Reviews : Using my Garmin Nuvi 40
So GPS navigation is the answer to all your problems. As that can actually be very easy done with your smartphone the problem would be solved, right? Well not really. There are actually 2 new problems. The first one is, what application will you be using on you smartphone? An application like Google Maps needs internet connection to read the maps. And of course just when you are in the middle of nowhere there is no internet connection or it is very slow. Other option is to buy an application that has build-in maps so you do not need internet connection (like Tom Tom, Garmin, Route 66).
But another problem of using your smartphone on your motorbike is dirt, vibration and heat. Mounted on your handle-bar it in full exposure of dirt (dust) and vibration. And in your tank-bag it is in full exposure of heat. Think of it .... the phone is charging, display is on, GPS is working, sun is shining on your tank-bag and the phone is in a closed green-house. So with dirt, dust and vibration I killed my HTC Touch HD and my Iphone switched off due to heat in my tank-bag. So what other options are there? A dedicated GPS device with an mounting system for your handle-bar. In Thailand there are basically 2 options and that are Garmin or TomTom. Due to import-tax both expensive to buy in Thailand.
My first consideration was the Garmin Zumo 220. Comes as a full set ready to be installed on your motorbike. But with a little bit reading I almost bought an Garmin Montana 600. But then thinking about the price of about 21.000 thb and how much I really needed it I always stalled buying it.
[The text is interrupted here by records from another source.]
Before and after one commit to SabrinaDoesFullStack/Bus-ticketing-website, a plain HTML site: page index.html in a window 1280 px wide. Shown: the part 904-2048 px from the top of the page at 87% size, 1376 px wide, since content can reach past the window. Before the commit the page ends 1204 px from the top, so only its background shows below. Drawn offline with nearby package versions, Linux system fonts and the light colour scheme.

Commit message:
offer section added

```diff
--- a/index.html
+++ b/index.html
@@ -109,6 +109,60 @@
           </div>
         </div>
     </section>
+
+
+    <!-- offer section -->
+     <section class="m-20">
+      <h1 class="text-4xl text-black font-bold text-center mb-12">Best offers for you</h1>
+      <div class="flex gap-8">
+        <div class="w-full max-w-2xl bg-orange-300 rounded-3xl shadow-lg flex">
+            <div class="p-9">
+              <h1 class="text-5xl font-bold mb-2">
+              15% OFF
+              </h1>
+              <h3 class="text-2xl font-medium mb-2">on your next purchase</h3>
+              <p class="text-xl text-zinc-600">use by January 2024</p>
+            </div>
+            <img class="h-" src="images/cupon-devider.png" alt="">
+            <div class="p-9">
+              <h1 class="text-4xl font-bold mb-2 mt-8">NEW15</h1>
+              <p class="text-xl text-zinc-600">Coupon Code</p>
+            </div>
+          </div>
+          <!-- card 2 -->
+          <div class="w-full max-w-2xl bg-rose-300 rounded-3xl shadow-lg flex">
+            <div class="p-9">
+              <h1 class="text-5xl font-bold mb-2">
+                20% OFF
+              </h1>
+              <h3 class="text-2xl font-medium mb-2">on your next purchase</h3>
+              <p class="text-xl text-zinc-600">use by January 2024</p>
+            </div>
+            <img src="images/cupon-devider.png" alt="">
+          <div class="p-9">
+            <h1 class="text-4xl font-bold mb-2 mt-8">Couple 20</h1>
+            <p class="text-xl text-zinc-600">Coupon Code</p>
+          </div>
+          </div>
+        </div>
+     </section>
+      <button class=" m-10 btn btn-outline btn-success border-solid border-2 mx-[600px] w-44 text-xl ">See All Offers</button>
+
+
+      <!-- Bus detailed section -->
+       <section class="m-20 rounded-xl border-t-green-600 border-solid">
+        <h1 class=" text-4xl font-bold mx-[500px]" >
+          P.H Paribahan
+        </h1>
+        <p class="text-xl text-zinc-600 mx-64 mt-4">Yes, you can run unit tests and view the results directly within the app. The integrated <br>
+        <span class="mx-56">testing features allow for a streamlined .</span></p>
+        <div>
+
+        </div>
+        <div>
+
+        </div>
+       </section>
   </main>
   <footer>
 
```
Then I was reading a discussion about the cheaper Garmin models to be used on a motorbike. And as there were actually not much bad experiences with it I just bought the cheapest Garmin model ... the Nuvi 40. For only 3990 thb. Actually I wanted to buy the Garmin 2465 but I could not buy a RAM-holder for it.
Of course it is a car device, so it comes with an car-mount and an charger cable for in the car (that could be used on your motorbike also). But no mounting set for the motorbike. As I had already a RAM mounting I bought also a RAM-holder for the Nuvi 40 (RAM-HOL-GA49U) that did costs almost 500 thb. To be able to connect this holder you need a RAM-ball-head and some more. What will cost about 1500 thb.
So then you have your GPS device mounted on your bike, but the battery will work for about 2hrs so you need to charge it will riding. If your motorbike has an 12v-outlet then you can use the car-charger that came with your Nuvi 40, otherwise you will have to buy an 12v-charging-USB-cable that connects straight to the 12v. This will cost about 1800 thb. So in the end it is not as cheap as I first thought, but about 8.000 thb is still much cheaper as 21.000t hb.
And now ... does it work?
Yes, and very well actually. The Garmin map of Thailand is good and it has an lot of POI's. The touch-screen works with gloves. And after about using it for more as 3000 km riding now in slightly rain, dust and bad roads it is still working.
To protect the Nuvi 40 against dust I did put some tape over the speaker opening in the RAM-holder. And I did put some tape over the SD-card-slot on the Nuvi 40. The only con on the Nuvi 40 is that it has no Bluetooth to connect to your head-set and that every time you take it of your bike you have to take off the usb-charging cable first. Garmin GPS devices are for sale in Thailand at PowerBuy, Tesco/Lotus and some bookstores. For RAM products have a look at : GPS 4 You or Gadgetrend BKK. The Nuvi 40 has an SD-card slot so you can use other maps like the map for Laos http://www.laosgpsmap.com
Update (April 2014)
Well actually on the long run the USB connection will fail contact and you can not charge your GPS anymore. So when I was in Europe I bought a Garmin Zumo 340, special for motorbikes. See Garmin Zumo 340